### What the task requires:
Write out each line below precisely, passing over the pictures.

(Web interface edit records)
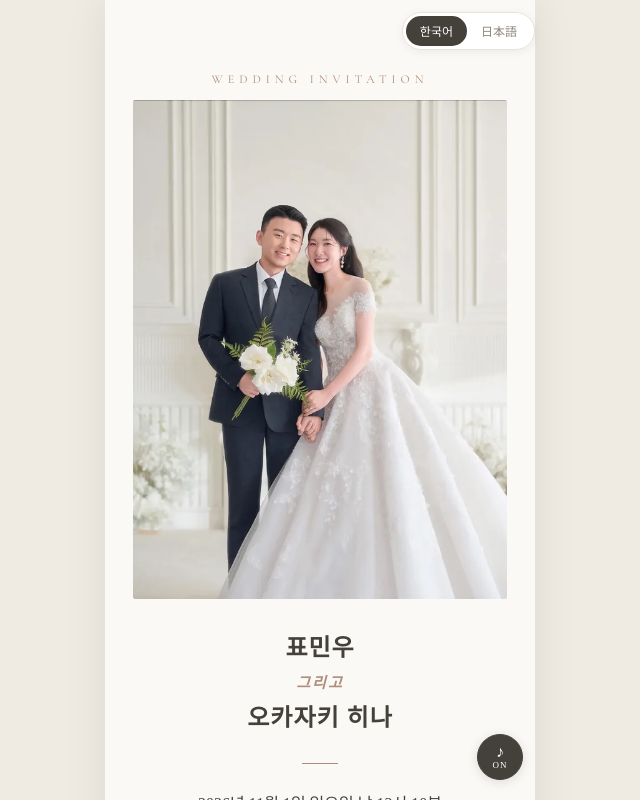
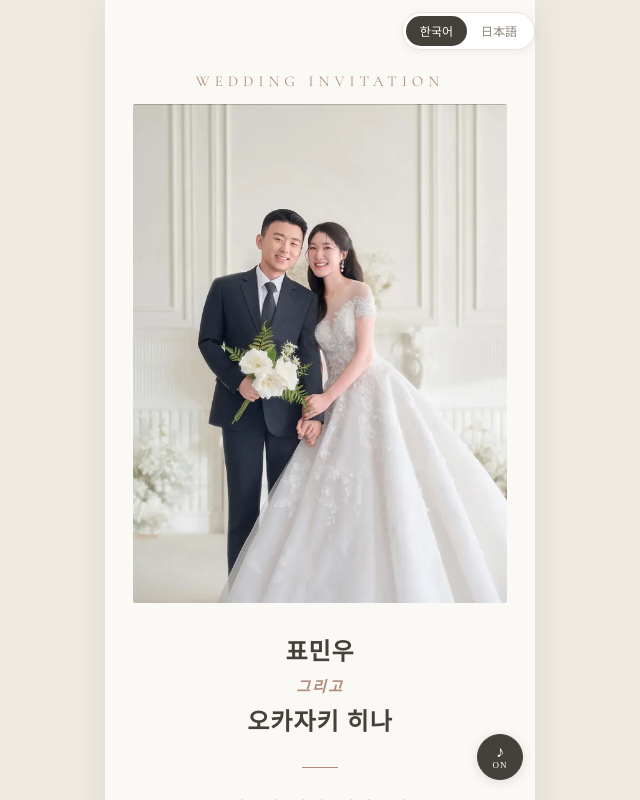
Before and after one commit to hinaokazaki/wedding-site, a React (Vite) app: page / in a window 1280 px wide. Shown: the top 800 px of the page, without its empty margins (320-960 px from the left). Built offline with nearby package versions, Linux system fonts and the light colour scheme; no server answers; the database is empty.

Commit message:
style: increase hero "WEDDING INVITATION" label font size

```diff
--- a/src/App.jsx
+++ b/src/App.jsx
@@ -496,7 +496,7 @@ export default function WeddingInvitation() {
       >
         {/* ---- HERO ---- */}
         <section style={{ ...S.section, paddingTop: 72 }}>
-          <p style={S.eyebrow}>{t.hero_eyebrow}</p>
+          <p style={{ ...S.eyebrow, fontSize: 15 }}>{t.hero_eyebrow}</p>
           <div style={S.heroPhoto}>
             <img src={HERO_IMG} alt="" style={S.photoImg} />
           </div>
```
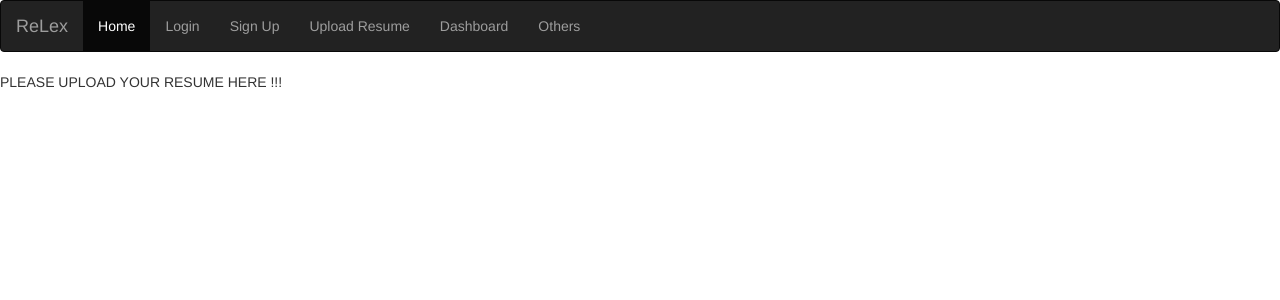
After one commit to Melina-Jingting/ReLex, a Django app: page /uploadresume/ in a window 1280 px wide. The commit adds this page. Shown: the top 300 px of the page. Run offline with Django 3.2, Linux system fonts and the light colour scheme; some libraries are stand-ins or nearby versions.

Commit message:
add dashboard and resume upload html pages

```diff
--- a/relex_server/settings.py
+++ b/relex_server/settings.py
@@ -90,7 +90,7 @@ DATABASES = {
         'ENGINE': 'django.db.backends.postgresql_psycopg2',
         'NAME': 'relexdb',
         'USER': 'postgres',
-        'PASSWORD': '', # INSERT YOUR DB PASSWORD HERE
+        'PASSWORD': 'cs2102', # INSERT YOUR DB PASSWORD HERE
         'HOST': 'localhost',
         'PORT': '5432',
     }
--- a/relex_server/urls.py
+++ b/relex_server/urls.py
@@ -22,5 +22,7 @@ urlpatterns = [
     path('accounts/', include('accounts.urls')),
     path('accounts/', include('django.contrib.auth.urls')), # for login, logout, and password management.
     path('', TemplateView.as_view(template_name='home.html'), name='home'), # for home page
+    path('dashboard/', TemplateView.as_view(template_name='dashboard.html'), name='dashboard'), # for dashboard page
+    path('uploadresume/', TemplateView.as_view(template_name='upload.html'), name='upload'), # for uploading resume page
     path('resumes/', include('resumes.urls')),
 ]
--- a/templates/base.html
+++ b/templates/base.html
@@ -8,7 +8,7 @@
 <html>
 <head>
   <meta charset="utf-8">
-  <title>{% block title %}Django Auth Tutorial{% endblock %}</title>
+  <title>{% block title %}Base{% endblock %}</title>
 </head>
 <body>
   <main>
@@ -21,8 +21,8 @@
           <li class="active"><a href="{% url 'home' %}">Home</a></li>
           <li><a href="{% url 'login' %}">Login</a></li>
           <li><a href="{% url 'signup' %}">Sign Up</a></li>
-          <li><a href="#">Upload Resume</a></li>
-          <li><a href="#">Dashboard</a></li>
+          <li><a href="{% url 'upload' %}">Upload Resume</a></li>
+          <li><a href="{% url 'dashboard' %}">Dashboard</a></li>
 
           <li><a href="#">Others</a></li>
           <!-- <li><a href="#">Edit Profile</a></li> -->
--- a/templates/registration/dashboard.html
+++ b/templates/dashboard.html
@@ -6,8 +6,7 @@
 {% block content %}
 <div class="card">
   <div class="card-body">
-    Hi {{ user.username }} !!
+    WELCOME TO YOUR DASHBOARD !!!
   </div>
 </div>
-{% endif %}
 {% endblock %}
--- /dev/null
+++ b/templates/upload.html
@@ -0,0 +1,12 @@
+<!-- templates/upload.html -->
+{% extends 'base.html' %}
+
+{% block title %}Upload Resume{% endblock %}
+
+{% block content %}
+<div class="card">
+  <div class="card-body">
+    PLEASE UPLOAD YOUR RESUME HERE !!!
+  </div>
+</div>
+{% endblock %}
```
Also changed, not shown: templates/home.html (+20 -1 lines), templates/registration/searchlist.html (deleted).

### Reply:
Before and after one commit to hinaokazaki/wedding-site, a React (Vite) app: page / in a window 1280 px wide. Shown: the top 800 px of the page, without its empty margins (320-960 px from the left). Built offline with nearby package versions, Linux system fonts and the light colour scheme; no server answers; the database is empty.

Commit message:
style: increase hero "WEDDING INVITATION" label font size

```diff
--- a/src/App.jsx
+++ b/src/App.jsx
@@ -496,7 +496,7 @@ export default function WeddingInvitation() {
       >
         {/* ---- HERO ---- */}
         <section style={{ ...S.section, paddingTop: 72 }}>
-          <p style={S.eyebrow}>{t.hero_eyebrow}</p>
+          <p style={{ ...S.eyebrow, fontSize: 15 }}>{t.hero_eyebrow}</p>
           <div style={S.heroPhoto}>
             <img src={HERO_IMG} alt="" style={S.photoImg} />
           </div>
```
After one commit to Melina-Jingting/ReLex, a Django app: page /uploadresume/ in a window 1280 px wide. The commit adds this page. Shown: the top 300 px of the page. Run offline with Django 3.2, Linux system fonts and the light colour scheme; some libraries are stand-ins or nearby versions.

Commit message:
add dashboard and resume upload html pages

```diff
--- a/relex_server/settings.py
+++ b/relex_server/settings.py
@@ -90,7 +90,7 @@ DATABASES = {
         'ENGINE': 'django.db.backends.postgresql_psycopg2',
         'NAME': 'relexdb',
         'USER': 'postgres',
-        'PASSWORD': '', # INSERT YOUR DB PASSWORD HERE
+        'PASSWORD': 'cs2102', # INSERT YOUR DB PASSWORD HERE
         'HOST': 'localhost',
         'PORT': '5432',
     }
--- a/relex_server/urls.py
+++ b/relex_server/urls.py
@@ -22,5 +22,7 @@ urlpatterns = [
     path('accounts/', include('accounts.urls')),
     path('accounts/', include('django.contrib.auth.urls')), # for login, logout, and password management.
     path('', TemplateView.as_view(template_name='home.html'), name='home'), # for home page
+    path('dashboard/', TemplateView.as_view(template_name='dashboard.html'), name='dashboard'), # for dashboard page
+    path('uploadresume/', TemplateView.as_view(template_name='upload.html'), name='upload'), # for uploading resume page
     path('resumes/', include('resumes.urls')),
 ]
--- a/templates/base.html
+++ b/templates/base.html
@@ -8,7 +8,7 @@
 <html>
 <head>
   <meta charset="utf-8">
-  <title>{% block title %}Django Auth Tutorial{% endblock %}</title>
+  <title>{% block title %}Base{% endblock %}</title>
 </head>
 <body>
   <main>
@@ -21,8 +21,8 @@
           <li class="active"><a href="{% url 'home' %}">Home</a></li>
           <li><a href="{% url 'login' %}">Login</a></li>
           <li><a href="{% url 'signup' %}">Sign Up</a></li>
-          <li><a href="#">Upload Resume</a></li>
-          <li><a href="#">Dashboard</a></li>
+          <li><a href="{% url 'upload' %}">Upload Resume</a></li>
+          <li><a href="{% url 'dashboard' %}">Dashboard</a></li>
 
           <li><a href="#">Others</a></li>
           <!-- <li><a href="#">Edit Profile</a></li> -->
--- a/templates/registration/dashboard.html
+++ b/templates/dashboard.html
@@ -6,8 +6,7 @@
 {% block content %}
 <div class="card">
   <div class="card-body">
-    Hi {{ user.username }} !!
+    WELCOME TO YOUR DASHBOARD !!!
   </div>
 </div>
-{% endif %}
 {% endblock %}
--- /dev/null
+++ b/templates/upload.html
@@ -0,0 +1,12 @@
+<!-- templates/upload.html -->
+{% extends 'base.html' %}
+
+{% block title %}Upload Resume{% endblock %}
+
+{% block content %}
+<div class="card">
+  <div class="card-body">
+    PLEASE UPLOAD YOUR RESUME HERE !!!
+  </div>
+</div>
+{% endblock %}
```
Also changed, not shown: templates/home.html (+20 -1 lines), templates/registration/searchlist.html (deleted).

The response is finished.